State only how many lines below include the word "order".

(Beginning of The data)

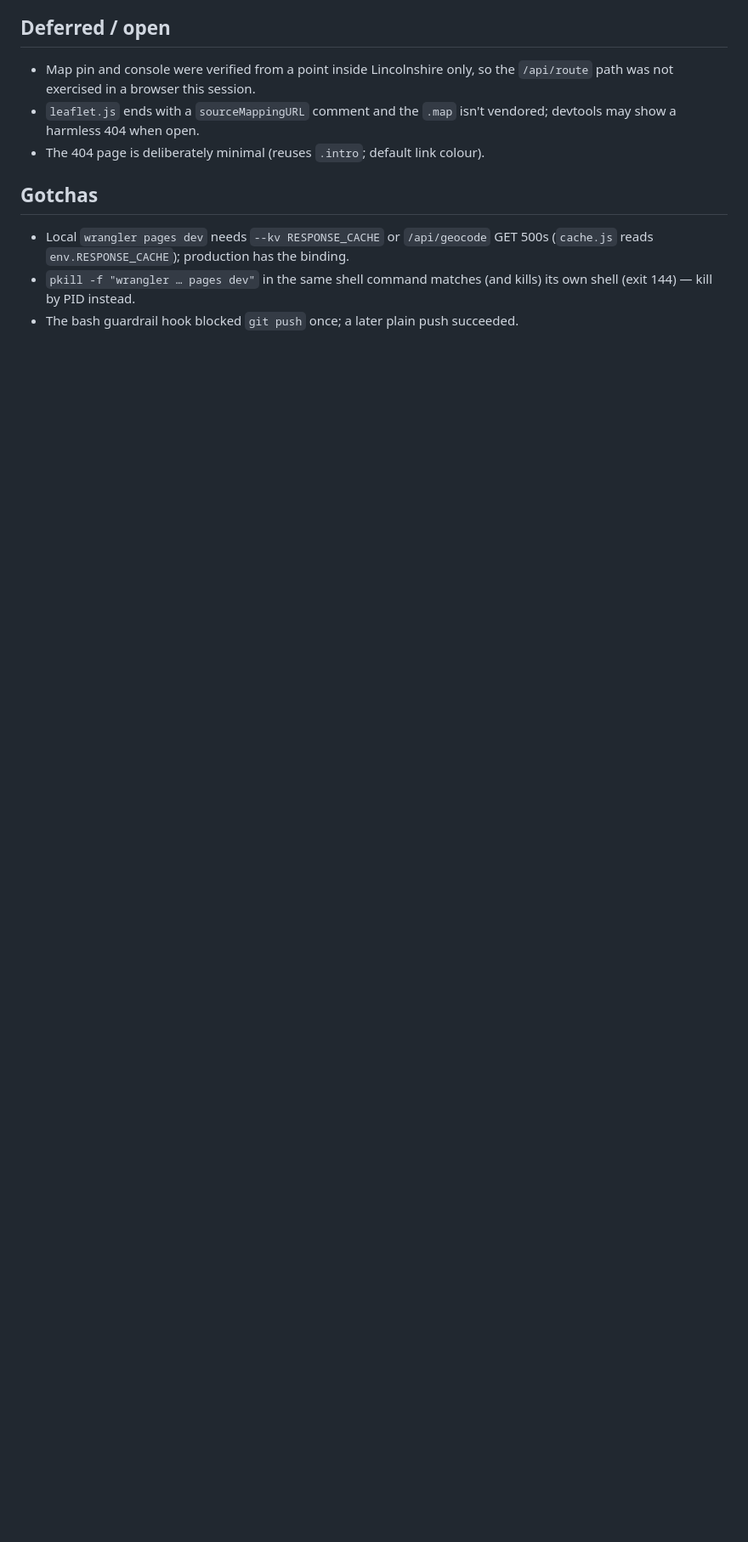
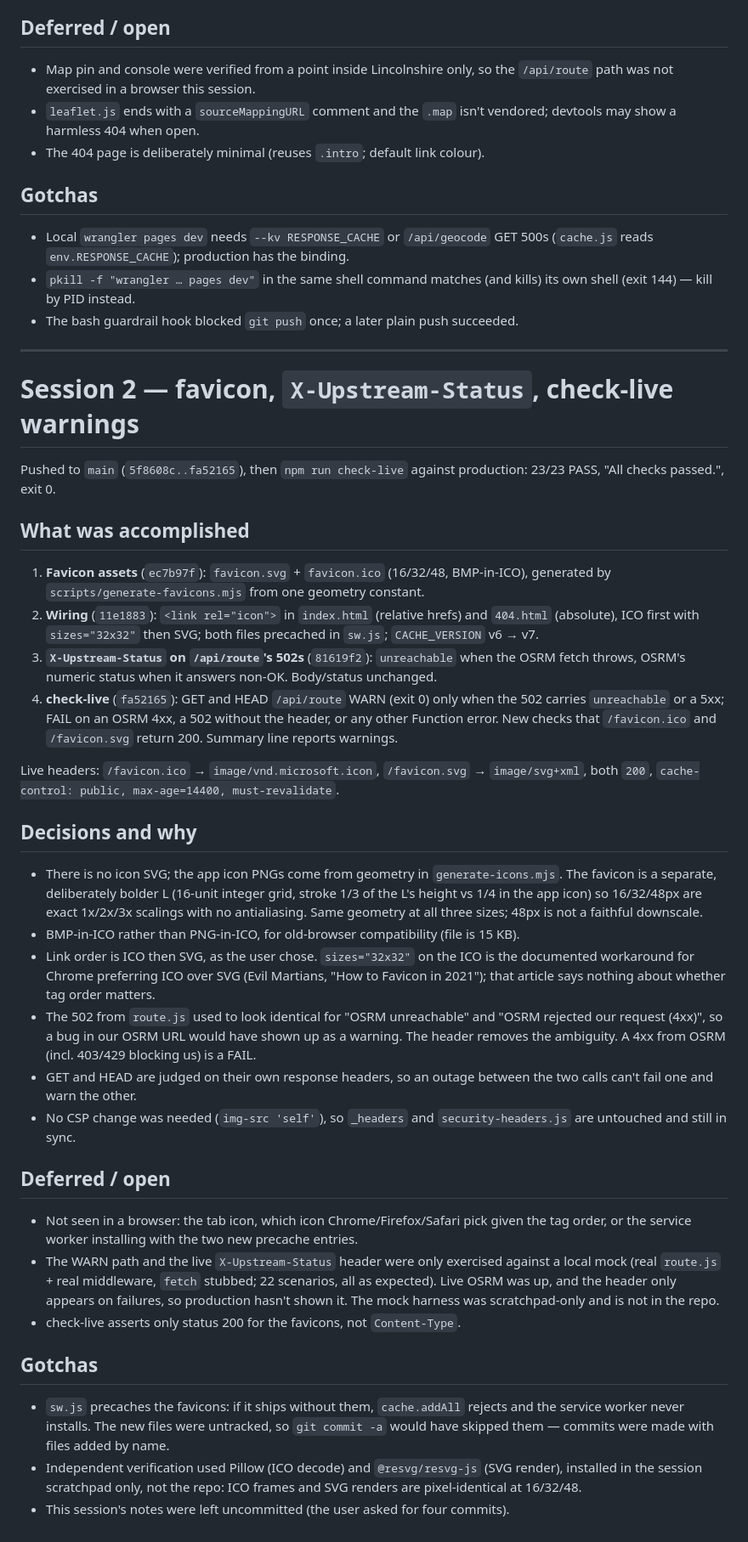
Before and after one commit to daveeagle93-lang/back-to-lincolnshire, a Markdown page: session-notes-2026-09-21.md, the part around the change. Shown at 85% size. GitHub-like rendering; blank space fills up the shorter version.

Commit message:
Add session 2 notes for 2026-09-21: favicon, X-Upstream-Status, check-live
Co-Authored-By: Claude Sonnet 5 <noreply@anthropic.com>

```diff
--- a/session-notes-2026-09-21.md
+++ b/session-notes-2026-09-21.md
@@ -58,3 +58,65 @@ deploy.
 - `pkill -f "wrangler … pages dev"` in the same shell command matches (and kills) its
   own shell (exit 144) — kill by PID instead.
 - The bash guardrail hook blocked `git push` once; a later plain push succeeded.
+
+---
+
+# Session 2 — favicon, `X-Upstream-Status`, check-live warnings
+
+Pushed to `main` (`5f8608c..fa52165`), then `npm run check-live` against production:
+23/23 PASS, "All checks passed.", exit 0.
+
+## What was accomplished
+
+1. **Favicon assets** (`ec7b97f`): `favicon.svg` + `favicon.ico` (16/32/48, BMP-in-ICO),
+   generated by `scripts/generate-favicons.mjs` from one geometry constant.
+2. **Wiring** (`11e1883`): `<link rel="icon">` in `index.html` (relative hrefs) and
+   `404.html` (absolute), ICO first with `sizes="32x32"` then SVG; both files precached in
+   `sw.js`; `CACHE_VERSION` v6 → v7.
+3. **`X-Upstream-Status` on `/api/route`'s 502s** (`81619f2`): `unreachable` when the OSRM
+   fetch throws, OSRM's numeric status when it answers non-OK. Body/status unchanged.
+4. **check-live** (`fa52165`): GET and HEAD `/api/route` WARN (exit 0) only when the 502
+   carries `unreachable` or a 5xx; FAIL on an OSRM 4xx, a 502 without the header, or any
+   other Function error. New checks that `/favicon.ico` and `/favicon.svg` return 200.
+   Summary line reports warnings.
+
+Live headers: `/favicon.ico` → `image/vnd.microsoft.icon`, `/favicon.svg` →
+`image/svg+xml`, both `200`, `cache-control: public, max-age=14400, must-revalidate`.
+
+## Decisions and why
+
+- There is no icon SVG; the app icon PNGs come from geometry in `generate-icons.mjs`. The
+  favicon is a separate, deliberately bolder L (16-unit integer grid, stroke 1/3 of the L's
+  height vs 1/4 in the app icon) so 16/32/48px are exact 1x/2x/3x scalings with no
+  antialiasing. Same geometry at all three sizes; 48px is not a faithful downscale.
+- BMP-in-ICO rather than PNG-in-ICO, for old-browser compatibility (file is 15 KB).
+- Link order is ICO then SVG, as the user chose. `sizes="32x32"` on the ICO is the
+  documented workaround for Chrome preferring ICO over SVG (Evil Martians, "How to Favicon
+  in 2021"); that article says nothing about whether tag order matters.
+- The 502 from `route.js` used to look identical for "OSRM unreachable" and "OSRM rejected
+  our request (4xx)", so a bug in our OSRM URL would have shown up as a warning. The
+  header removes the ambiguity. A 4xx from OSRM (incl. 403/429 blocking us) is a FAIL.
+- GET and HEAD are judged on their own response headers, so an outage between the two
+  calls can't fail one and warn the other.
+- No CSP change was needed (`img-src 'self'`), so `_headers` and `security-headers.js`
+  are untouched and still in sync.
+
+## Deferred / open
+
+- Not seen in a browser: the tab icon, which icon Chrome/Firefox/Safari pick given the
+  tag order, or the service worker installing with the two new precache entries.
+- The WARN path and the live `X-Upstream-Status` header were only exercised against a
+  local mock (real `route.js` + real middleware, `fetch` stubbed; 22 scenarios, all as
+  expected). Live OSRM was up, and the header only appears on failures, so production
+  hasn't shown it. The mock harness was scratchpad-only and is not in the repo.
+- check-live asserts only status 200 for the favicons, not `Content-Type`.
+
+## Gotchas
+
+- `sw.js` precaches the favicons: if it ships without them, `cache.addAll` rejects and the
+  service worker never installs. The new files were untracked, so `git commit -a` would
+  have skipped them — commits were made with files added by name.
+- Independent verification used Pillow (ICO decode) and `@resvg/resvg-js` (SVG render),
+  installed in the session scratchpad only, not the repo: ICO frames and SVG renders are
+  pixel-identical at 16/32/48.
+- This session's notes were left uncommitted (the user asked for four commits).
```
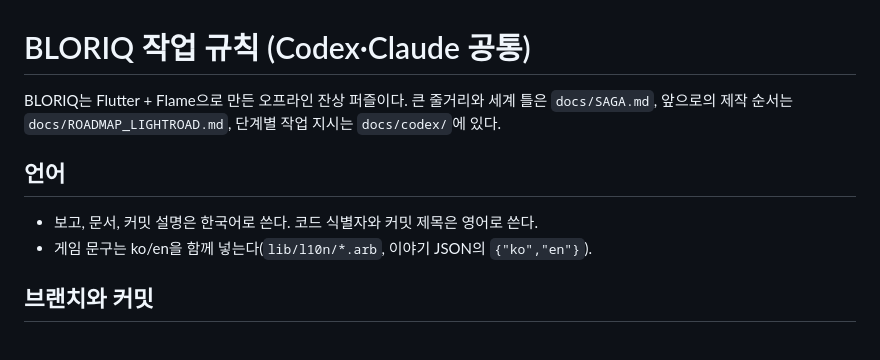
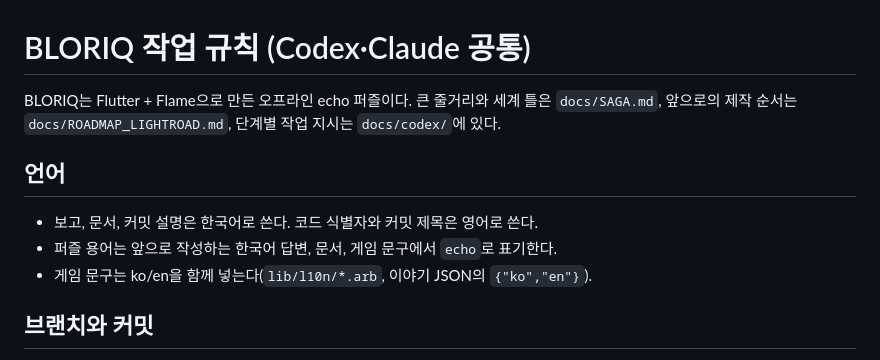
Before and after one commit to corcoidum/bloriq, a Markdown page: AGENTS.md, the part around the change. GitHub-like rendering.

```diff
--- a/AGENTS.md
+++ b/AGENTS.md
@@ -1,9 +1,10 @@
 # BLORIQ 작업 규칙 (Codex·Claude 공통)
 
-BLORIQ는 Flutter + Flame으로 만든 오프라인 잔상 퍼즐이다. 큰 줄거리와 세계 틀은 `docs/SAGA.md`, 앞으로의 제작 순서는 `docs/ROADMAP_LIGHTROAD.md`, 단계별 작업 지시는 `docs/codex/`에 있다.
+BLORIQ는 Flutter + Flame으로 만든 오프라인 echo 퍼즐이다. 큰 줄거리와 세계 틀은 `docs/SAGA.md`, 앞으로의 제작 순서는 `docs/ROADMAP_LIGHTROAD.md`, 단계별 작업 지시는 `docs/codex/`에 있다.
 
 ## 언어
 - 보고, 문서, 커밋 설명은 한국어로 쓴다. 코드 식별자와 커밋 제목은 영어로 쓴다.
+- 퍼즐 용어는 앞으로 작성하는 한국어 답변, 문서, 게임 문구에서 `echo`로 표기한다.
 - 게임 문구는 ko/en을 함께 넣는다(`lib/l10n/*.arb`, 이야기 JSON의 `{"ko","en"}`).
 
 ## 브랜치와 커밋
```
Also changed, not shown: README.md (+4 -4 lines).
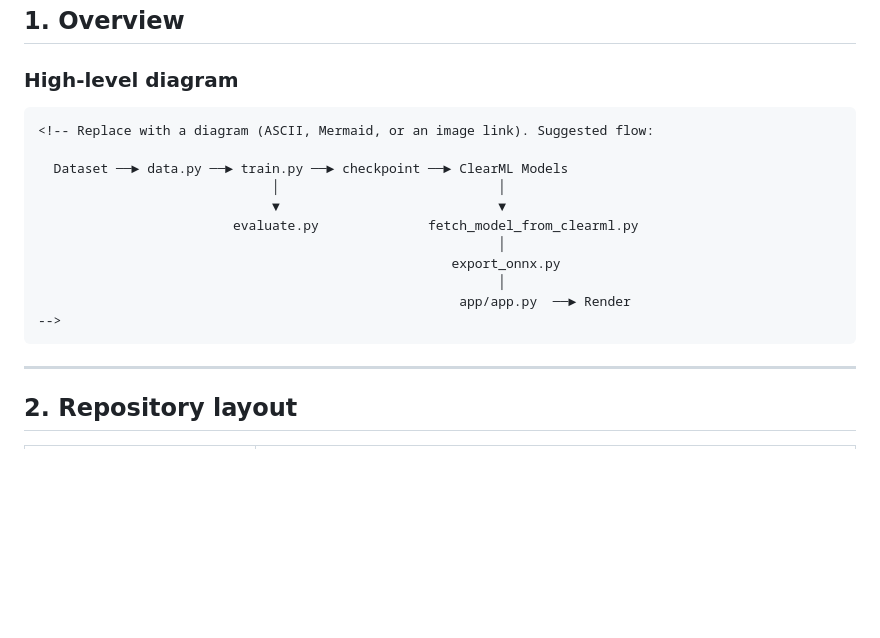
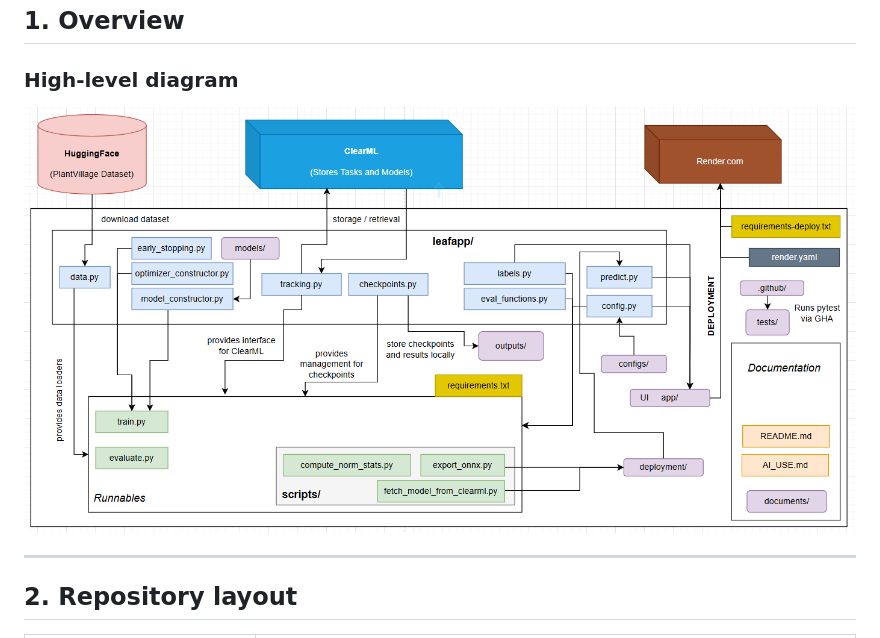
Before and after one commit to Eclayeser/Plant-Diseases_Image-Classification_CNN, a Markdown page: documents/architecture.md, the part around the change. Drawn GitHub-style; pictures changed too: documents/architecture_diagram.png (added); blank space fills up the shorter version.

Commit message:
SGP-85: Add a diagram

````diff
--- a/documents/architecture.md
+++ b/documents/architecture.md
@@ -13,19 +13,7 @@ Explains the project structure and how its components connect.
 
 ### High-level diagram
 
-```text
-<!-- Replace with a diagram (ASCII, Mermaid, or an image link). Suggested flow:
-
-  Dataset ──► data.py ──► train.py ──► checkpoint ──► ClearML Models
-                              │                            │
-                              ▼                            ▼
-                         evaluate.py              fetch_model_from_clearml.py
-                                                           │
-                                                     export_onnx.py
-                                                           │
-                                                      app/app.py  ──► Render
--->
-```
+![Architecture diagram](architecture_diagram.png)
 
 ---
 
````
Also changed, not shown: 1 other file.
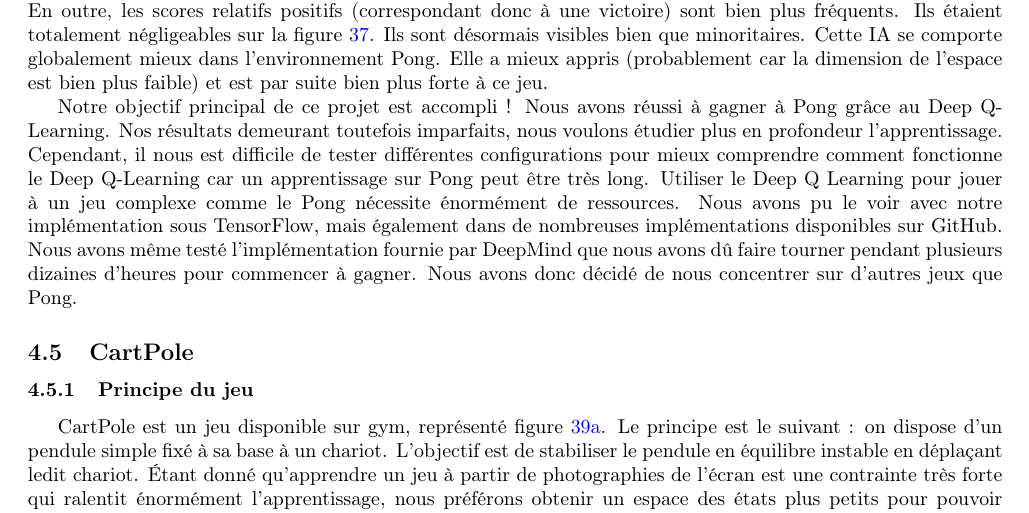
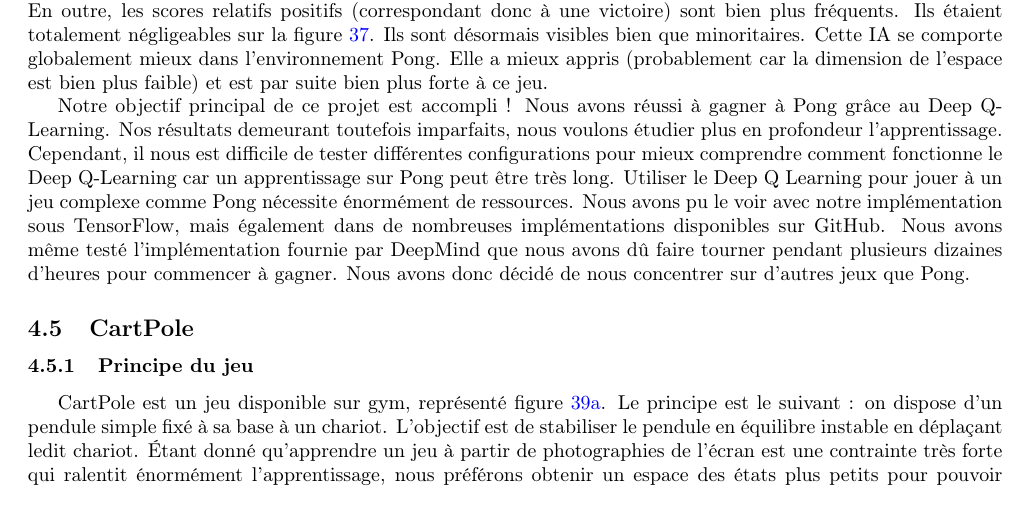
Before and after one commit to ready-player-one-supelec/eponge-rapport, a LaTeX document (document.tex, which reads tex/DQL.tex): part of page 31 of 35, cut so that both start at the same text. Compiled offline with pdfLaTeX.

Commit message:
Pong, pas le Pong

```diff
--- a/tex/DQL.tex
+++ b/tex/DQL.tex
@@ -225,7 +225,7 @@ globalement mieux dans l'environnement Pong. Elle a mieux appris (probablement c
 à ce jeu.
 
 Notre objectif principal de ce projet est accompli ! Nous avons réussi à gagner à Pong grâce au Deep Q-Learning. Nos résultats demeurant toutefois imparfaits, nous
-voulons étudier plus en profondeur l'apprentissage. Cependant, il nous est difficile de tester différentes configurations pour mieux comprendre comment fonctionne le Deep Q-Learning car un apprentissage sur Pong peut être très long. Utiliser le Deep Q Learning pour jouer à un jeu complexe comme le Pong nécessite énormément de ressources. Nous avons pu le voir avec notre implémentation sous TensorFlow, mais également dans de nombreuses implémentations disponibles sur GitHub. Nous avons même testé l'implémentation fournie par DeepMind que nous avons dû faire tourner pendant plusieurs dizaines d'heures pour commencer à gagner. Nous avons donc décidé de nous concentrer sur d'autres jeux que Pong.
+voulons étudier plus en profondeur l'apprentissage. Cependant, il nous est difficile de tester différentes configurations pour mieux comprendre comment fonctionne le Deep Q-Learning car un apprentissage sur Pong peut être très long. Utiliser le Deep Q Learning pour jouer à un jeu complexe comme Pong nécessite énormément de ressources. Nous avons pu le voir avec notre implémentation sous TensorFlow, mais également dans de nombreuses implémentations disponibles sur GitHub. Nous avons même testé l'implémentation fournie par DeepMind que nous avons dû faire tourner pendant plusieurs dizaines d'heures pour commencer à gagner. Nous avons donc décidé de nous concentrer sur d'autres jeux que Pong.
 
 
 \subsection{CartPole}
```
Also changed, not shown: document.pdf.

(End of The data)

> **Answer box**: 3